(What is required) Below are some entries. Copy each line in them that holds "diagram".

[Records from a collection]
__________________________________________________

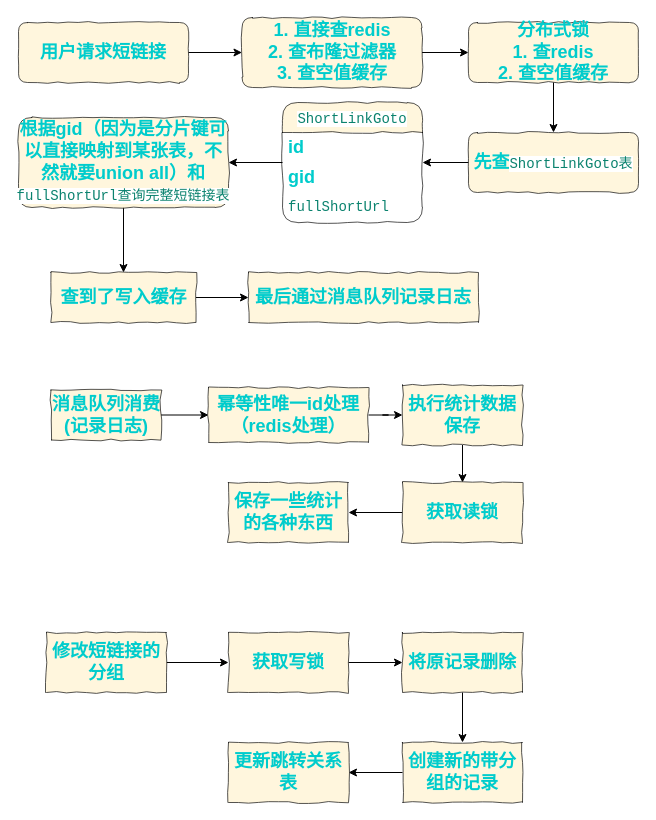
The draw.io diagram 短链接读写锁示意图.drawio in lanendiencgr2002/drawio_photos, before the edit. Source tidied: cells renumbered, new cells numbered last; positions are measured from the earlier drawing's top-left corner, leaving out a move shared by most shapes. Both pictures are drawn from the tidied source at 100%, with x=0, y=0 at pixel (18, 17).
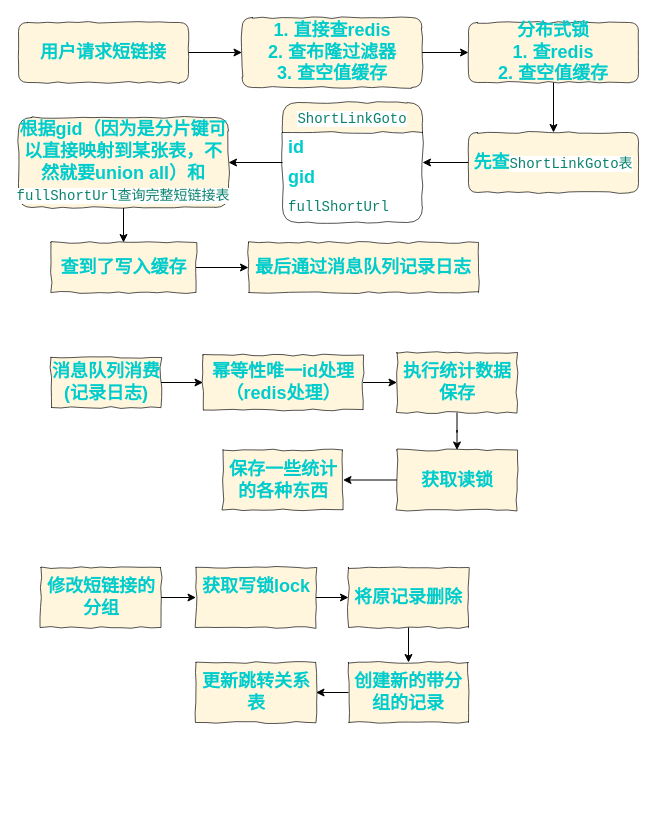
The same diagram, later.

Commit message:
更新短链接读写锁示意图.drawio

Diff of the diagram source:
```diff
@@
     <mxCell id="18" value="查到了写入缓存" style="rounded=0;whiteSpace=wrap;html=1;comic=1;opacity=67;strokeColor=default;align=center;verticalAlign=middle;fontFamily=Helvetica;fontSize=18;fontColor=light-dark(#00CCCC,#FF9090);fontStyle=1;labelBorderColor=none;labelBackgroundColor=none;fillColor=#fff2cc;gradientColor=none;" parent="1" vertex="1">
-      <mxGeometry x="32.5" y="255" width="145" height="50" as="geometry" />
+      <mxGeometry x="32.5" y="225" width="145" height="50" as="geometry" />
     </mxCell>
     <mxCell id="19" value="最后通过消息队列记录日志" style="rounded=0;whiteSpace=wrap;html=1;comic=1;opacity=67;strokeColor=default;align=center;verticalAlign=middle;fontFamily=Helvetica;fontSize=18;fontColor=light-dark(#00CCCC,#FF9090);fontStyle=1;labelBorderColor=none;labelBackgroundColor=none;fillColor=#fff2cc;gradientColor=none;" parent="1" vertex="1">
-      <mxGeometry x="230" y="255" width="230" height="50" as="geometry" />
+      <mxGeometry x="230" y="225" width="230" height="50" as="geometry" />
     </mxCell>
@@
     <mxCell id="21" value="消息队列消费(记录日志)" style="rounded=0;whiteSpace=wrap;html=1;comic=1;opacity=67;strokeColor=default;align=center;verticalAlign=middle;fontFamily=Helvetica;fontSize=18;fontColor=light-dark(#00CCCC,#FF9090);fontStyle=1;labelBorderColor=none;labelBackgroundColor=none;fillColor=#fff2cc;gradientColor=none;" parent="1" vertex="1">
-      <mxGeometry x="32.5" y="372.5" width="110" height="50" as="geometry" />
+      <mxGeometry x="32.5" y="340" width="110" height="50" as="geometry" />
     </mxCell>
@@
     <mxCell id="23" value="幂等性唯一id处理（redis处理）" style="rounded=0;whiteSpace=wrap;html=1;comic=1;opacity=67;strokeColor=default;align=center;verticalAlign=middle;fontFamily=Helvetica;fontSize=18;fontColor=light-dark(#00CCCC,#FF9090);fontStyle=1;labelBorderColor=none;labelBackgroundColor=none;fillColor=#fff2cc;gradientColor=none;" parent="1" vertex="1">
-      <mxGeometry x="190" y="370" width="160" height="55" as="geometry" />
+      <mxGeometry x="184.5" y="337.5" width="160" height="55" as="geometry" />
     </mxCell>
@@
     <mxCell id="25" value="执行统计数据保存" style="rounded=0;whiteSpace=wrap;html=1;comic=1;opacity=67;strokeColor=default;align=center;verticalAlign=middle;fontFamily=Helvetica;fontSize=18;fontColor=light-dark(#00CCCC,#FF9090);fontStyle=1;labelBorderColor=none;labelBackgroundColor=none;fillColor=#fff2cc;gradientColor=none;" parent="1" vertex="1">
-      <mxGeometry x="384" y="367.5" width="120" height="60" as="geometry" />
+      <mxGeometry x="378.5" y="335" width="120" height="60" as="geometry" />
     </mxCell>
@@
     <mxCell id="27" value="获取读锁" style="rounded=0;whiteSpace=wrap;html=1;comic=1;opacity=67;strokeColor=default;align=center;verticalAlign=middle;fontFamily=Helvetica;fontSize=18;fontColor=light-dark(#00CCCC,#FF9090);fontStyle=1;labelBorderColor=none;labelBackgroundColor=none;fillColor=#fff2cc;gradientColor=none;" parent="1" vertex="1">
-      <mxGeometry x="384" y="465" width="120" height="60" as="geometry" />
+      <mxGeometry x="378.5" y="432.5" width="120" height="60" as="geometry" />
     </mxCell>
     <mxCell id="28" value="保存一些统计的各种东西" style="rounded=0;whiteSpace=wrap;html=1;comic=1;opacity=67;strokeColor=default;align=center;verticalAlign=middle;fontFamily=Helvetica;fontSize=18;fontColor=light-dark(#00CCCC,#FF9090);fontStyle=1;labelBorderColor=none;labelBackgroundColor=none;fillColor=#fff2cc;gradientColor=none;" parent="1" vertex="1">
-      <mxGeometry x="210" y="465" width="120" height="60" as="geometry" />
+      <mxGeometry x="204.5" y="432.5" width="120" height="60" as="geometry" />
     </mxCell>
@@
     <mxCell id="30" value="修改短链接的分组" style="rounded=0;whiteSpace=wrap;html=1;comic=1;opacity=67;strokeColor=default;align=center;verticalAlign=middle;fontFamily=Helvetica;fontSize=18;fontColor=light-dark(#00CCCC,#FF9090);fontStyle=1;labelBorderColor=none;labelBackgroundColor=none;fillColor=#fff2cc;gradientColor=none;" parent="1" vertex="1">
-      <mxGeometry x="28" y="615" width="120" height="60" as="geometry" />
+      <mxGeometry x="22.5" y="550" width="120" height="60" as="geometry" />
     </mxCell>
@@
-    <mxCell id="32" value="获取写锁" style="rounded=0;whiteSpace=wrap;html=1;comic=1;opacity=67;strokeColor=default;align=center;verticalAlign=middle;fontFamily=Helvetica;fontSize=18;fontColor=light-dark(#00CCCC,#FF9090);fontStyle=1;labelBorderColor=none;labelBackgroundColor=none;fillColor=#fff2cc;gradientColor=none;" parent="1" vertex="1">
-      <mxGeometry x="210" y="615" width="120" height="60" as="geometry" />
+    <mxCell id="32" value="获取写锁lock&lt;div&gt;&lt;br&gt;&lt;/div&gt;" style="rounded=0;whiteSpace=wrap;html=1;comic=1;opacity=67;strokeColor=default;align=center;verticalAlign=middle;fontFamily=Helvetica;fontSize=18;fontColor=light-dark(#00CCCC,#FF9090);fontStyle=1;labelBorderColor=none;labelBackgroundColor=none;fillColor=#fff2cc;gradientColor=none;" parent="1" vertex="1">
+      <mxGeometry x="177.5" y="550" width="120" height="60" as="geometry" />
     </mxCell>
@@
     <mxCell id="34" value="将原记录删除" style="rounded=0;whiteSpace=wrap;html=1;comic=1;opacity=67;strokeColor=default;align=center;verticalAlign=middle;fontFamily=Helvetica;fontSize=18;fontColor=light-dark(#00CCCC,#FF9090);fontStyle=1;labelBorderColor=none;labelBackgroundColor=none;fillColor=#fff2cc;gradientColor=none;" parent="1" vertex="1">
-      <mxGeometry x="384" y="615" width="120" height="60" as="geometry" />
+      <mxGeometry x="330" y="550" width="120" height="60" as="geometry" />
     </mxCell>
@@
     <mxCell id="36" value="创建新的带分组的记录" style="rounded=0;whiteSpace=wrap;html=1;comic=1;opacity=67;strokeColor=default;align=center;verticalAlign=middle;fontFamily=Helvetica;fontSize=18;fontColor=light-dark(#00CCCC,#FF9090);fontStyle=1;labelBorderColor=none;labelBackgroundColor=none;fillColor=#fff2cc;gradientColor=none;" parent="1" vertex="1">
-      <mxGeometry x="384" y="725" width="120" height="60" as="geometry" />
+      <mxGeometry x="330" y="645" width="120" height="60" as="geometry" />
     </mxCell>
     <mxCell id="37" value="更新跳转关系表" style="rounded=0;whiteSpace=wrap;html=1;comic=1;opacity=67;strokeColor=default;align=center;verticalAlign=middle;fontFamily=Helvetica;fontSize=18;fontColor=light-dark(#00CCCC,#FF9090);fontStyle=1;labelBorderColor=none;labelBackgroundColor=none;fillColor=#fff2cc;gradientColor=none;" parent="1" vertex="1">
-      <mxGeometry x="210" y="725" width="120" height="60" as="geometry" />
+      <mxGeometry x="177.5" y="645" width="120" height="60" as="geometry" />
     </mxCell>
```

__________________________________________________

(Completed exercise)
The draw.io diagram 短链接读写锁示意图.drawio in lanendiencgr2002/drawio_photos, before the edit. Source tidied: cells renumbered, new cells numbered last; positions are measured from the earlier drawing's top-left corner, leaving out a move shared by most shapes. Both pictures are drawn from the tidied source at 100%, with x=0, y=0 at pixel (18, 17).
The same diagram, later.
Diff of the diagram source:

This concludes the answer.